Formed shortly before the USA’s entry into World War II, this group was the brainchild of Tom C. Fouts (b. 24 November 1918, Carroll County, Indiana, USA, d. 26 May 2004, Kokomo, Indiana, USA) who had first formed a singing group at high school. While at Indiana State College he met and was joined by Jerry Richards and Dwight ‘Tiny’ Stokes. With two others, they broadcast often, especially over WDAN and WLW, the latter being based in Cincinnati, Ohio, but their progress was affected when the three original members joined the US Navy. There, they again became a quintet through the addition of Tony Walberg and John ‘Sonny’ Fleming. The group entertained fellow servicemen at camps and hospitals, concentrating on country music and light comedy routines.

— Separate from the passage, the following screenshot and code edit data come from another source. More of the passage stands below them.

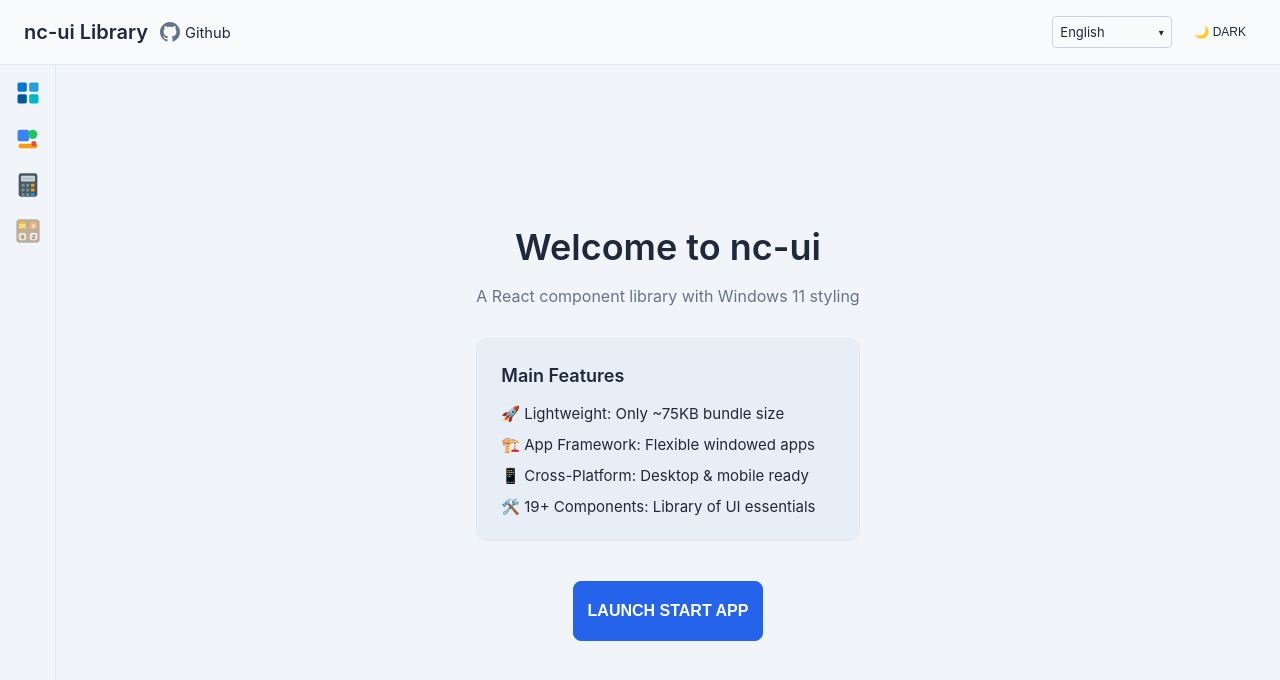
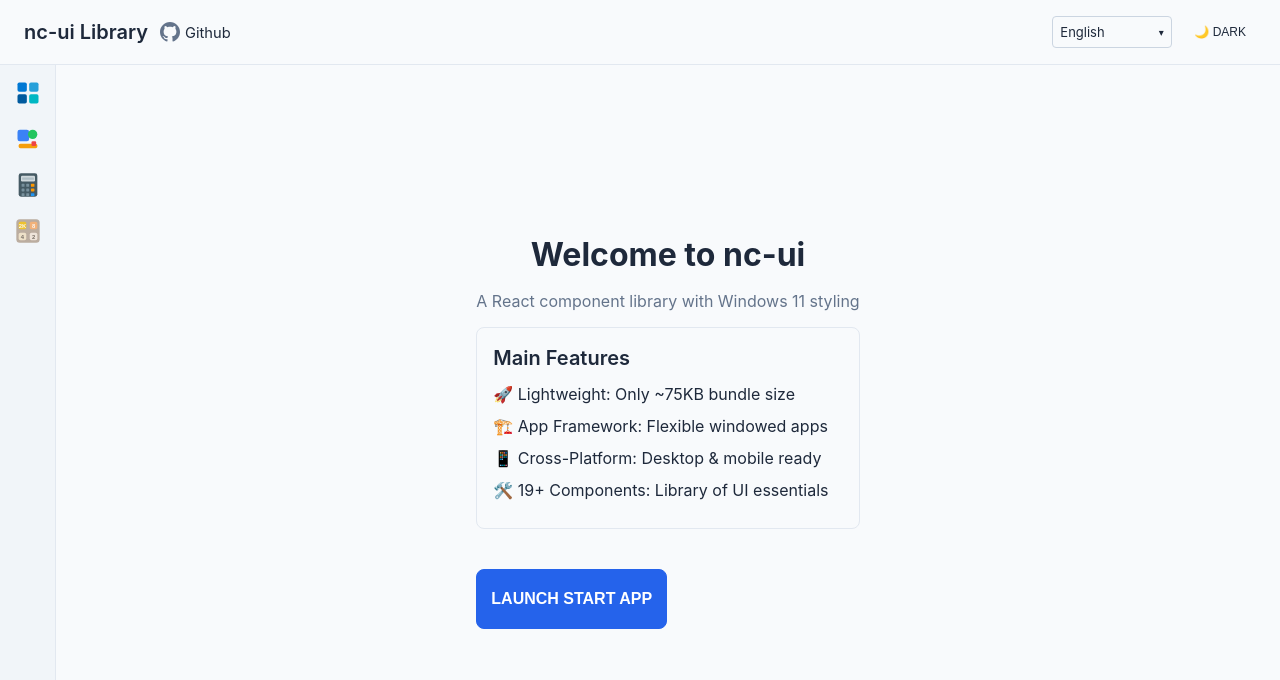
Before and after one commit to kingsimba/nc-ui, a React (Vite) app: page / in a window 1280 px wide. Shown: the top 680 px of the page. Built offline with nearby package versions, Linux system fonts and the light colour scheme.

Commit message:
add reusable styles

```diff
--- a/dev/App.tsx
+++ b/dev/App.tsx
@@ -113,12 +113,12 @@ function AppContent() {
                     {/* Welcome content (visible when no app active) */}
                     <div className="dev-framework-content">
                         <div className="dev-welcome">
-                            <h2>{t('welcome.title')}</h2>
-                            <p>{t('welcome.subtitle')}</p>
+                            <h1 style={{ textAlign: 'center' }}>{t('welcome.title')}</h1>
+                            <p className="weak">{t('welcome.subtitle')}</p>
 
-                            <div className="dev-features">
+                            <div className="block">
                                 <h3>{t('welcome.features.title')}</h3>
-                                <ul>
+                                <ul className="no-dots">
                                     <li>{t('welcome.features.lightweight')}</li>
                                     <li>{t('welcome.features.framework')}</li>
                                     <li>{t('welcome.features.crossPlatform')}</li>
--- a/dev/UIComponentsDemo/sections/NavStackSection.tsx
+++ b/dev/UIComponentsDemo/sections/NavStackSection.tsx
@@ -19,7 +19,7 @@ export function NavStackSection() {
                     Commonly used with ListGroup to create mobile-style settings interfaces.
                 </p>
 
-                <h3 style={{ marginBottom: 8, marginTop: 24 }}>How it Works</h3>
+                <h3>How it Works</h3>
                 <ul style={{ color: 'var(--nc-text-weak)', marginBottom: 16, paddingLeft: 20 }}>
                     <li>AppContainer provides the title bar and AppContext</li>
                     <li>NavStackProvider uses <code>useApp()</code> to control the title bar</li>
@@ -28,7 +28,7 @@ export function NavStackSection() {
                     <li>Views remain mounted to preserve state</li>
                 </ul>
 
-                <h3 style={{ marginBottom: 12 }}>Live Demo</h3>
+                <h3>Live Demo</h3>
                 <p style={{ marginBottom: 16, color: 'var(--nc-text-weak)', fontSize: 14 }}>
                     Click the button below to launch a Settings app that demonstrates NavStack
                     with ListGroup navigation. Try navigating to Wi-Fi → Network Detail,
@@ -93,7 +93,7 @@ function HomeView() {
             <section className="dev-section">
                 <h2>API Reference</h2>
 
-                <h3 style={{ marginTop: 16, marginBottom: 8 }}>useNavStack()</h3>
+                <h3>useNavStack()</h3>
                 <table style={{
                     width: '100%',
                     borderCollapse: 'collapse',
@@ -129,7 +129,7 @@ function HomeView() {
                     </tbody>
                 </table>
 
-                <h3 style={{ marginTop: 24, marginBottom: 8 }}>useNavView()</h3>
+                <h3>useNavView()</h3>
                 <table style={{
                     width: '100%',
                     borderCollapse: 'collapse',
--- a/dev/dev.css
+++ b/dev/dev.css
@@ -90,63 +90,8 @@ body {
     display: flex;
     align-items: center;
     justify-content: center;
-    background: var(--nc-bg-secondary);
+    background: var(--nc-bg);
     padding: 40px;
-}
-
-.dev-welcome {
-    text-align: center;
-    max-width: 600px;
-}
-
-.dev-welcome h2 {
-    font-size: 36px;
-    font-weight: 600;
-    margin: 0 0 16px;
-    color: var(--nc-text);
-}
-
-.dev-welcome p {
-    font-size: 16px;
-    color: var(--nc-text-weak);
-    margin: 0 0 12px;
-}
-
-.dev-welcome .dev-instruction {
-    margin-top: 32px;
-    font-size: 18px;
-    color: var(--nc-text);
-}
-
-.dev-features {
-    text-align: left;
-    background: var(--nc-bg-tertiary);
-    border: 1px solid var(--nc-border);
-    border-radius: 12px;
-    padding: 24px;
-    margin: 32px auto;
-    max-width: 500px;
-}
-
-.dev-features h3 {
-    margin-bottom: 16px;
-    font-size: 18px;
-    font-weight: 600;
-}
-
-.dev-features ul {
-    list-style: none;
-    display: flex;
-    flex-direction: column;
-    gap: 12px;
-}
-
-.dev-features li {
-    font-size: 15px;
-    color: var(--nc-text);
-    display: flex;
-    align-items: center;
-    gap: 8px;
 }
 
 .dev-start-button-container {
--- a/src/styles/theme.css
+++ b/src/styles/theme.css
@@ -70,10 +70,18 @@
 /* ===== REUSABLE PUBLIC STYLES ===== */
 
 /* Typography - Headings */
-h1, .h1 { font-size: 2rem; font-weight: 700; color: var(--nc-text); margin: 0 0 0.5em 0; line-height: 1.2; }
-h2, .h2 { font-size: 1.5rem; font-weight: 600; color: var(--nc-text); margin: 0 0 0.5em 0; line-height: 1.3; }
-h3, .h3 { font-size: 1.25rem; font-weight: 600; color: var(--nc-text); margin: 0 0 0.4em 0; line-height: 1.4; }
-h4, .h4 { font-size: 1rem; font-weight: 600; color: var(--nc-text); margin: 0 0 0.4em 0; line-height: 1.4; }
+h1, .h1 { font-size: 2rem; font-weight: 700; color: var(--nc-text); margin: 0.5em 0 0.5em 0; line-height: 1.2; }
+h1:first-child, .h1:first-child { margin-top: 0; }
+h2, .h2 { font-size: 1.5rem; font-weight: 600; color: var(--nc-text); margin: 0.5em 0 0.5em 0; line-height: 1.3; }
+h2:first-child, .h2:first-child { margin-top: 0; }
+h3, .h3 { font-size: 1.25rem; font-weight: 600; color: var(--nc-text); margin: 0.4em 0 0.4em 0; line-height: 1.4; }
+h3:first-child, .h3:first-child { margin-top: 0; }
+h4, .h4 { font-size: 1rem; font-weight: 600; color: var(--nc-text); margin: 0.4em 0 0.4em 0; line-height: 1.4; }
+h4:first-child, .h4:first-child { margin-top: 0; }
+
+/* Text colors */
+p.weak { color: var(--nc-text-weak); }
+p.weaker { color: var(--nc-text-weaker); }
 
 /* Inline code */
 code, .code {
@@ -123,6 +131,30 @@ code, .code {
 :root.light .tag.yellow { color: #d97706; }
 :root.light .tag.green { color: #16a34a; }
 :root.light .tag.blue { color: #2563eb; }
+
+/* Block container */
+.block {
+  padding: 16px;
+  border-radius: 8px;
+  background: transparent;
+  border: 1px solid var(--nc-border);
+  margin: 16px 0;
+}
+
+.block.note { background: rgba(59, 130, 246, 0.1); border-color: rgba(59, 130, 246, 0.3); }
+.block.warning { background: rgba(245, 158, 11, 0.1); border-color: rgba(245, 158, 11, 0.3); }
+.block.danger { background: rgba(239, 68, 68, 0.1); border-color: rgba(239, 68, 68, 0.3); }
+.block.dashed { border-style: dashed; border-width: 2px; }
+
+/* Paragraph */
+p { margin: 0.5em 0; color: var(--nc-text); }
+p:first-child { margin-top: 0; }
+
+/* Lists */
+ul, ol { margin: 0.5em 0; padding-left: 1.5em; color: var(--nc-text); }
+ul.no-dots { list-style-type: none; padding-left: 0; }
+li { margin: 0.75em 0; }
+li::marker { color: var(--nc-text-weak); }
 
 /* Button component */
 .nc-button {
```
Also changed, not shown: dev/UIComponentsDemo/sections/StylesSection.tsx (+87 -8 lines).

In the post-war years Captain Stubby And The Buccaneers continued as a musical group, again broadcasting over WLW. They also worked in New York but from the start of the 50s were based in Chicago, broadcasting over WLS where they sang hymns on a religious programme, but were mainly heard on the station’s popular weekly National Barn Dance show. In addition to singing, the group’s members also played a variety of musical instruments with Richards being a notable clarinet player. The group made some singles for Decca Records and several for Majestic Records, including ‘Meet Me Tonight In The Cowshed’/‘Terry The Termite’, ‘Piccolo Pete’/‘Alexander’s Ragtime Band’, ‘Brazen Little Raisin’/‘Wahoo’, ‘Dum Dot Song’/‘Buffalo Gals’ and ‘Pecos Bill’/‘Goodbye’. In addition to their radio broadcasts, the group toured across country. Fouts also appeared on numerous broadcasts with Charles ‘Homer’ Bill, their five-minute show running into hundreds of editions. Fouts also composed some songs and advertising jingles. In 1960, the National Barn Dance, which had been on the air since 1924, closed and this was when Captain Stubby And The Buccaneers disbanded.